**Aim of the task**
Leave out the pictures and print the records below exactly.

:: Supplied material

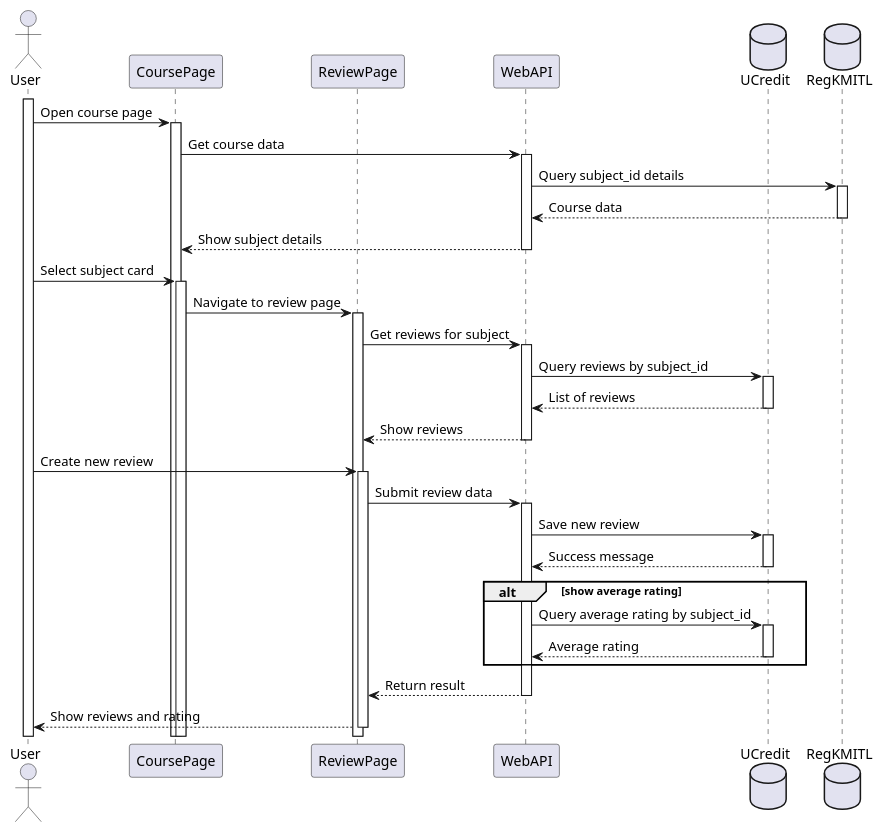
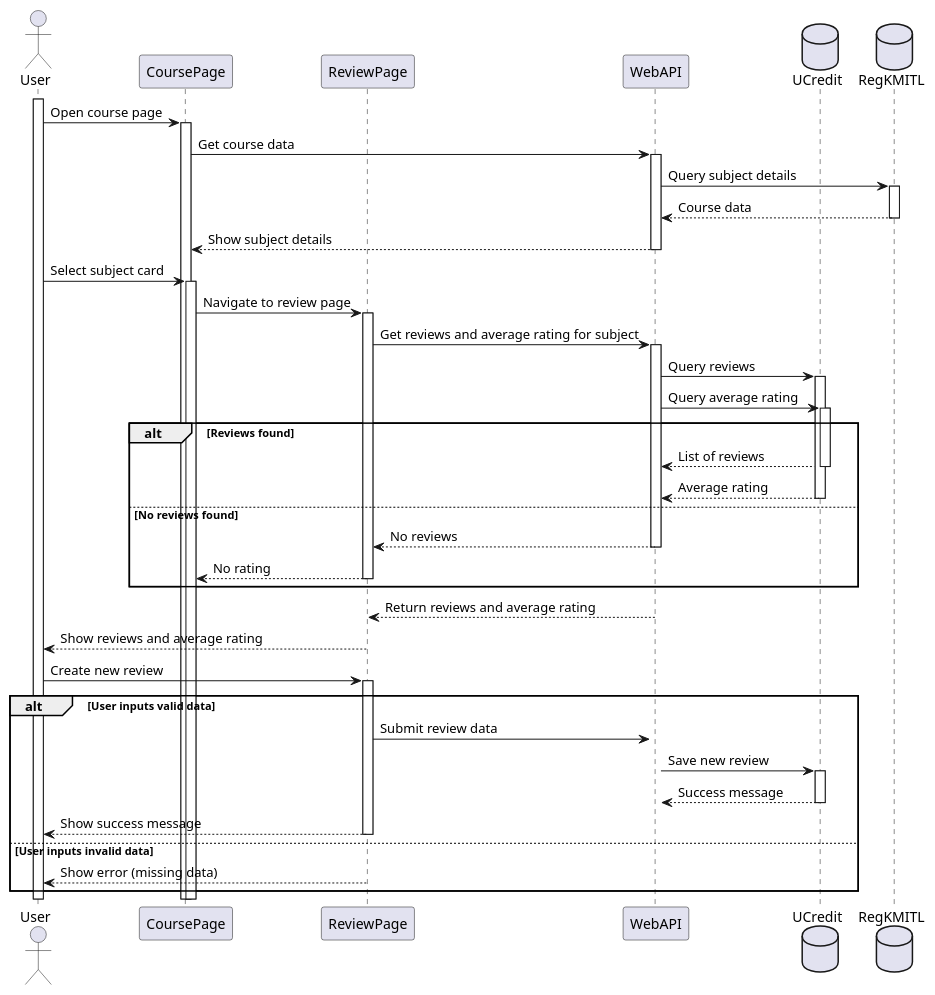
Before and after one commit to u-credit/solution: the diagram in diagram/review-page-sequence.plantuml, drawn with PlantUML. The commit also changed 1 other file, not shown here.

Commit message:
edit sequence diagram for review page

```diff
--- a/diagram/review-page-sequence.plantuml
+++ b/diagram/review-page-sequence.plantuml
@@ -1,36 +1,44 @@
 @startuml Review Page
 actor User
 participant CoursePage
 participant ReviewPage
 participant WebAPI
 database UCredit
 database RegKMITL
 
 activate User
 User -> CoursePage ++ : Open course page
 CoursePage -> WebAPI ++ : Get course data
-WebAPI -> RegKMITL ++ : Query subject_id details
+WebAPI -> RegKMITL ++ : Query subject details
 return Course data
 return Show subject details
 
 User -> CoursePage ++ : Select subject card
 CoursePage -> ReviewPage ++ : Navigate to review page
-ReviewPage -> WebAPI ++ : Get reviews for subject
-WebAPI -> UCredit ++ : Query reviews by subject_id
-return List of reviews
-return Show reviews
+ReviewPage -> WebAPI ++ : Get reviews and average rating for subject
+WebAPI -> UCredit ++ : Query reviews 
+WebAPI -> UCredit ++ : Query average rating 
+
+alt Reviews found
+    return List of reviews
+    return Average rating
+else No reviews found
+    return No reviews
+    return No rating
+end
+
+WebAPI --> ReviewPage -- : Return reviews and average rating
+ReviewPage --> User -- : Show reviews and average rating
 
 User -> ReviewPage ++ : Create new review
-ReviewPage -> WebAPI ++ : Submit review data
-WebAPI -> UCredit ++ : Save new review
-return Success message
 
-alt show average rating
-    WebAPI -> UCredit ++ : Query average rating by subject_id
-    return Average rating
+alt User inputs valid data
+    ReviewPage -> WebAPI ++ : Submit review data
+    WebAPI -> UCredit ++ : Save new review
+    return Success message
+    ReviewPage --> User -- : Show success message
+else User inputs invalid data
+    ReviewPage --> User -- : Show error (missing data)
 end
 
-WebAPI --> ReviewPage -- : Return result
-ReviewPage --> User -- : Show reviews and rating
-
 @enduml
```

::::

**Output**
Before and after one commit to u-credit/solution: the diagram in diagram/review-page-sequence.plantuml, drawn with PlantUML. The commit also changed 1 other file, not shown here.

Commit message:
edit sequence diagram for review page

```diff
--- a/diagram/review-page-sequence.plantuml
+++ b/diagram/review-page-sequence.plantuml
@@ -1,36 +1,44 @@
 @startuml Review Page
 actor User
 participant CoursePage
 participant ReviewPage
 participant WebAPI
 database UCredit
 database RegKMITL
 
 activate User
 User -> CoursePage ++ : Open course page
 CoursePage -> WebAPI ++ : Get course data
-WebAPI -> RegKMITL ++ : Query subject_id details
+WebAPI -> RegKMITL ++ : Query subject details
 return Course data
 return Show subject details
 
 User -> CoursePage ++ : Select subject card
 CoursePage -> ReviewPage ++ : Navigate to review page
-ReviewPage -> WebAPI ++ : Get reviews for subject
-WebAPI -> UCredit ++ : Query reviews by subject_id
-return List of reviews
-return Show reviews
+ReviewPage -> WebAPI ++ : Get reviews and average rating for subject
+WebAPI -> UCredit ++ : Query reviews 
+WebAPI -> UCredit ++ : Query average rating 
+
+alt Reviews found
+    return List of reviews
+    return Average rating
+else No reviews found
+    return No reviews
+    return No rating
+end
+
+WebAPI --> ReviewPage -- : Return reviews and average rating
+ReviewPage --> User -- : Show reviews and average rating
 
 User -> ReviewPage ++ : Create new review
-ReviewPage -> WebAPI ++ : Submit review data
-WebAPI -> UCredit ++ : Save new review
-return Success message
 
-alt show average rating
-    WebAPI -> UCredit ++ : Query average rating by subject_id
-    return Average rating
+alt User inputs valid data
+    ReviewPage -> WebAPI ++ : Submit review data
+    WebAPI -> UCredit ++ : Save new review
+    return Success message
+    ReviewPage --> User -- : Show success message
+else User inputs invalid data
+    ReviewPage --> User -- : Show error (missing data)
 end
 
-WebAPI --> ReviewPage -- : Return result
-ReviewPage --> User -- : Show reviews and rating
-
 @enduml
```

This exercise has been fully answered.